Sofar Sounds

US Wealth Napolitano |

By: Tom Schulte

I have always considered myself somewhat of an old soul. More often than not I prefer a quiet, smaller get-together at a friend’s house as opposed to a night out on the town. Rounds of Setback (Pitch, High-Low-Jack) with the Celtics game on in the background over sitting in the TD Garden’s nosebleed sections. However, more than anything, I despise large concerts & festivals. Far too many times I have found myself out hundreds of dollars to witness performers underperform within venues that better-resemble modern day warzones. Sound quality and acoustics are always the production crew’s afterthought and as a result, I find that the overall experience tarnishes my appreciation for the artists’ work. Nonetheless, when I was offered a concert ticket last weekend for a Sofar Sound show, I begrudgingly accepted with no prior knowledge of what I was in for.

To my surprise, Sofar Sounds was not a mildly well-named band, but instead a platform for smaller groups to organize concerts in more intimate settings. The venues range from quaint retail shops and cafes to unused beer halls and corporate office space—essentially, wherever local business owners allow. In order to keep attendee numbers under 100 per show, you must apply for concert dates in the neighborhoods of your choice. The kicker however, is that they keep the artists and exact address of the venue a secret until hours before the actual show. At first, this secrecy irked me a bit, but I learned quickly that half the fun of these concerts are the uniqueness of their venues. And while you are left in the dark in regards to the address, you know the general neighborhood, which allows for the logistical planning of a pre-show drink.

Our tickets had brought us to the SoWa neighborhood of Boston (South of Washington area in the South End), more specifically, to a women’s clothing store named Ash & Rose. Within a mixed-use building primarily consisting of art studios, Ash & Rose offers the beloved interior exposed brick aesthetics that are synonymous with the South End, along with large northerly-facing windows looking out towards the city. Complete with a makeshift stage and minor lighting equipment, the nearly 100 of us concert-goers found room to spread out, facing the stage. While the organizers of Sofar Sound events do offer a liberal BYOB-policy, they are extremely strict on their no cell phone use rule as well as unnecessary exit policy. These rigid rules are all in place to try and protect the intimacy and sound quality of the show, for which is the purpose of such events—I believe most everyone is appreciative of this.

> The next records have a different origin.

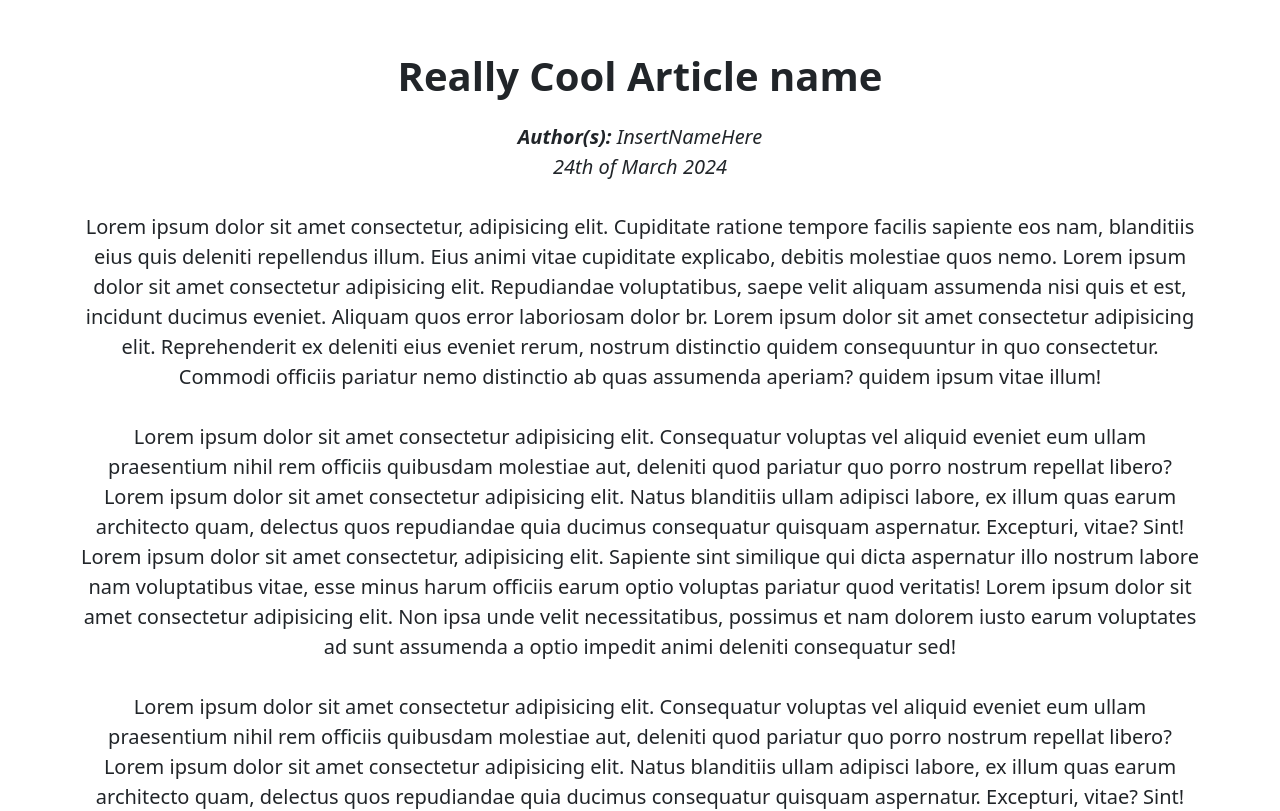
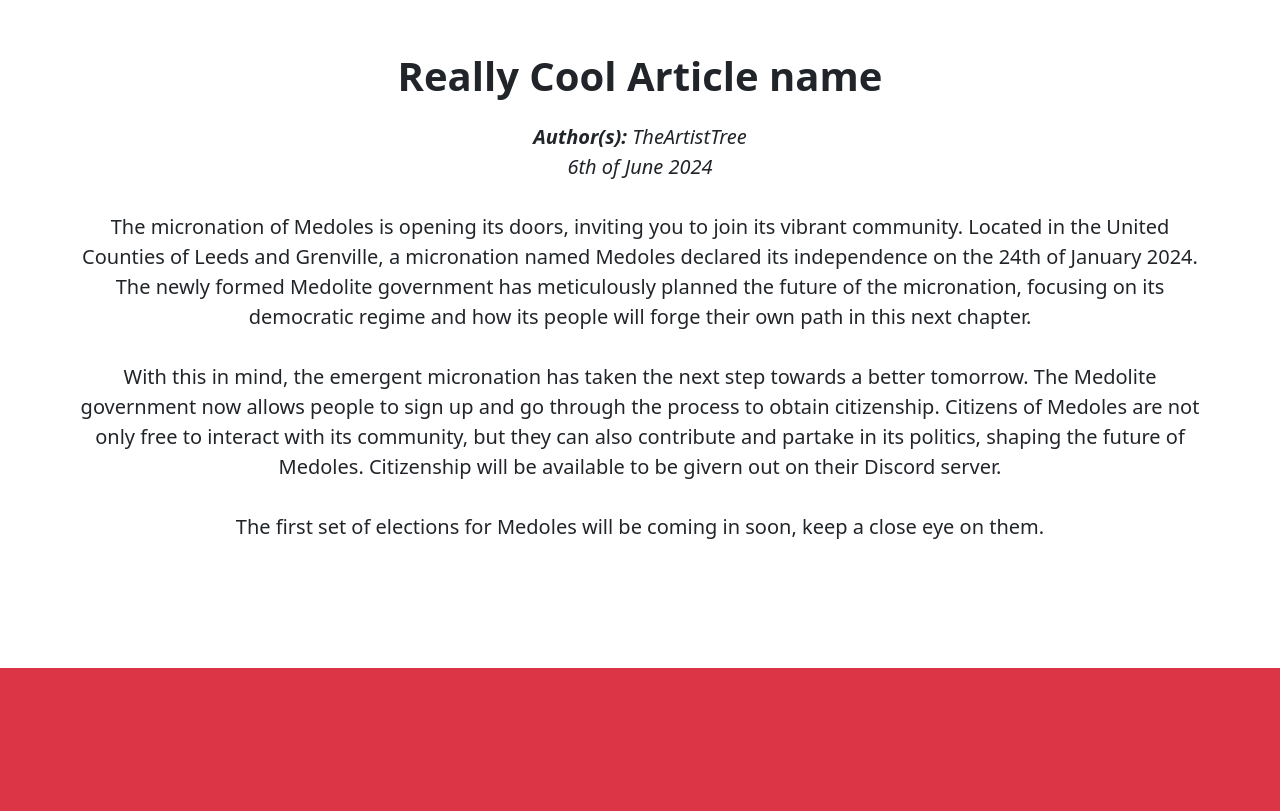
Before and after one commit to iArtistTree/Medoles, a website: page pages/newsArticles/article1.html in a window 1280 px wide. Shown: the part 1680-2491 px from the top of the page. Drawn offline with nearby package versions, Linux system fonts and the light colour scheme; files that its build step writes are made by us from their sources.

Commit message:
Change articles and home page

```diff
--- a/pages/newsArticles/article1.html
+++ b/pages/newsArticles/article1.html
@@ -40,51 +40,36 @@
 </nav>
 
 <!-- body -->
+
 <body onload="getNewsArticle()" style="padding-top: 0px;">
     <section>
         <div style="text-align: center; word-wrap:normal;">
-            <img src="../../images/articleThmbnl/article1.png" alt="flag+landscape" style="height: 100rem; max-width: 100%; object-fit: cover; overflow: hidden;" id="thumbnail">
+            <img src="../../images/articleThmbnl/article1.png" alt="flag+landscape"
+                style="height: 100rem; max-width: 100%; object-fit: cover; overflow: hidden;" id="thumbnail">
             <p class="fs-5"><i>Flag of Medoles with its geography in the background.</i></p>
         </div>
 
         <div style="text-align: center; padding: 5rem; margin-left: auto; margin-right: auto;">
             <p class="fs-1"><b>Really Cool Article name</b></p>
             <p class="fs-5" style="word-wrap:normal;">
-                <i><b>Author(s):</b> InsertNameHere
-                <br>
-                24th of March 2024</i>
+                <i><b>Author(s):</b> TheArtistTree
+                    <br>
+                    6th of June 2024</i>
                 <br><br>
-                Lorem ipsum dolor sit amet consectetur, adipisicing elit. Cupiditate ratione tempore facilis sapiente eos nam, blanditiis eius quis deleniti
-                repellendus illum. Eius animi vitae cupiditate explicabo, debitis molestiae quos nemo. Lorem ipsum dolor sit amet consectetur adipisicing elit. Repudiandae voluptatibus, saepe velit
-                 aliquam assumenda nisi quis et est, incidunt ducimus eveniet. Aliquam quos error laboriosam dolor br. Lorem ipsum dolor sit amet consectetur adipisicing elit. Reprehenderit ex deleniti
-                  eius eveniet rerum, nostrum distinctio quidem consequuntur in quo consectetur. Commodi officiis pariatur nemo distinctio ab quas assumenda aperiam?
-                 quidem ipsum vitae illum!
-                 <br>
-                 <br>
-                 Lorem ipsum dolor sit amet consectetur adipisicing elit. Consequatur voluptas vel aliquid eveniet eum ullam praesentium nihil rem officiis quibusdam molestiae aut, deleniti quod pariatur quo porro
-                 nostrum repellat libero? Lorem ipsum dolor sit amet consectetur adipisicing elit. Natus blanditiis ullam adipisci labore, ex illum quas earum architecto quam, delectus quos repudiandae quia ducimus
-                 consequatur quisquam aspernatur. Excepturi, vitae? Sint! Lorem ipsum dolor sit amet consectetur, adipisicing elit. Sapiente sint similique qui dicta aspernatur illo nostrum labore nam voluptatibus vitae,
-                 esse minus harum officiis earum optio voluptas pariatur quod veritatis! Lorem ipsum dolor sit amet consectetur adipisicing elit. Non ipsa unde velit necessitatibus, possimus et nam dolorem iusto earum voluptates
-                 ad sunt assumenda a optio impedit animi deleniti consequatur sed!
-                 <br><br>
-                 Lorem ipsum dolor sit amet consectetur adipisicing elit. Consequatur voluptas vel aliquid eveniet eum ullam praesentium nihil rem officiis quibusdam molestiae aut, deleniti quod pariatur quo porro
-                 nostrum repellat libero? Lorem ipsum dolor sit amet consectetur adipisicing elit. Natus blanditiis ullam adipisci labore, ex illum quas earum architecto quam, delectus quos repudiandae quia ducimus
-                 consequatur quisquam aspernatur. Excepturi, vitae? Sint! Lorem ipsum dolor sit amet consectetur, adipisicing elit. Sapiente sint similique qui dicta aspernatur illo nostrum labore nam voluptatibus vitae,
-                 esse minus harum officiis earum optio voluptas pariatur quod veritatis! Lorem ipsum dolor sit amet consectetur adipisicing elit. Non ipsa unde velit necessitatibus, possimus et nam dolorem iusto earum voluptates
-                 ad sunt assumenda a optio impedit animi deleniti consequatur sed!
-                 <br><br>
-                 Lorem ipsum dolor sit amet consectetur adipisicing elit. Consequatur voluptas vel aliquid eveniet eum ullam praesentium nihil rem officiis quibusdam molestiae aut, deleniti quod pariatur quo porro
-                 nostrum repellat libero? Lorem ipsum dolor sit amet consectetur adipisicing elit. Natus blanditiis ullam adipisci labore, ex illum quas earum architecto quam, delectus quos repudiandae quia ducimus
-                 consequatur quisquam aspernatur. Excepturi, vitae? Sint! Lorem ipsum dolor sit amet consectetur, adipisicing elit. Sapiente sint similique qui dicta aspernatur illo nostrum labore nam voluptatibus vitae,
-                 esse minus harum officiis earum optio voluptas pariatur quod veritatis! Lorem ipsum dolor sit amet consectetur adipisicing elit. Non ipsa unde velit necessitatibus, possimus et nam dolorem iusto earum voluptates
-                 ad sunt assumenda a optio impedit animi deleniti consequatur sed!
-                 <br><br>
-                 Lorem ipsum dolor sit amet consectetur adipisicing elit. Consequatur voluptas vel aliquid eveniet eum ullam praesentium nihil rem officiis quibusdam molestiae aut, deleniti quod pariatur quo porro
-                 nostrum repellat libero? Lorem ipsum dolor sit amet consectetur adipisicing elit. Natus blanditiis ullam adipisci labore, ex illum quas earum architecto quam, delectus quos repudiandae quia ducimus
-                 consequatur quisquam aspernatur. Excepturi, vitae? Sint! Lorem ipsum dolor sit amet consectetur, adipisicing elit. Sapiente sint similique qui dicta aspernatur illo nostrum labore nam voluptatibus vitae,
-                 esse minus harum officiis earum optio voluptas pariatur quod veritatis! Lorem ipsum dolor sit amet consectetur adipisicing elit. Non ipsa unde velit necessitatibus, possimus et nam dolorem iusto earum voluptates
-                 ad sunt assumenda a optio impedit animi deleniti consequatur sed!
-                 <br><br>
+                The micronation of Medoles is opening its doors, inviting you to join its vibrant community. Located in
+                the United Counties of Leeds and Grenville, a micronation named Medoles declared its independence on the
+                24th of January 2024. The newly formed Medolite government has meticulously planned the future of the
+                micronation, focusing on its democratic regime and how its people will forge their own path in this next
+                chapter.
+                <br><br>
+                With this in mind, the emergent micronation has taken the next step towards a better tomorrow. The
+                Medolite government now allows people to sign up and go through the process to obtain citizenship.
+                Citizens of Medoles are not only free to interact with its community, but they can also contribute and
+                partake in its politics, shaping the future of Medoles. Citizenship will be available to be givern out
+                on their Discord server.
+                <br><br>
+                The first set of elections for Medoles will be coming in soon, keep a close eye on them.
+                <br><br>
             </p>
         </div>
     </section>
```
Also changed, not shown: index.html (+4 -6 lines).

Over the course of the three hour show, four extremely talented duos and trios played four to five songs each. From rock to rap covers and everything in between, seemingly all types of music were touched upon. Looking back on it, I cannot remember leaving a concert feeling so satisfied. The sound was crisp and clear, the venue was unlike any I had experienced before, and our peers were incredibly respectful and polite. Currently I am on the waiting list for shows in Back Bay and the North End for this spring—the vague and secret acceptance email cannot come soon enough!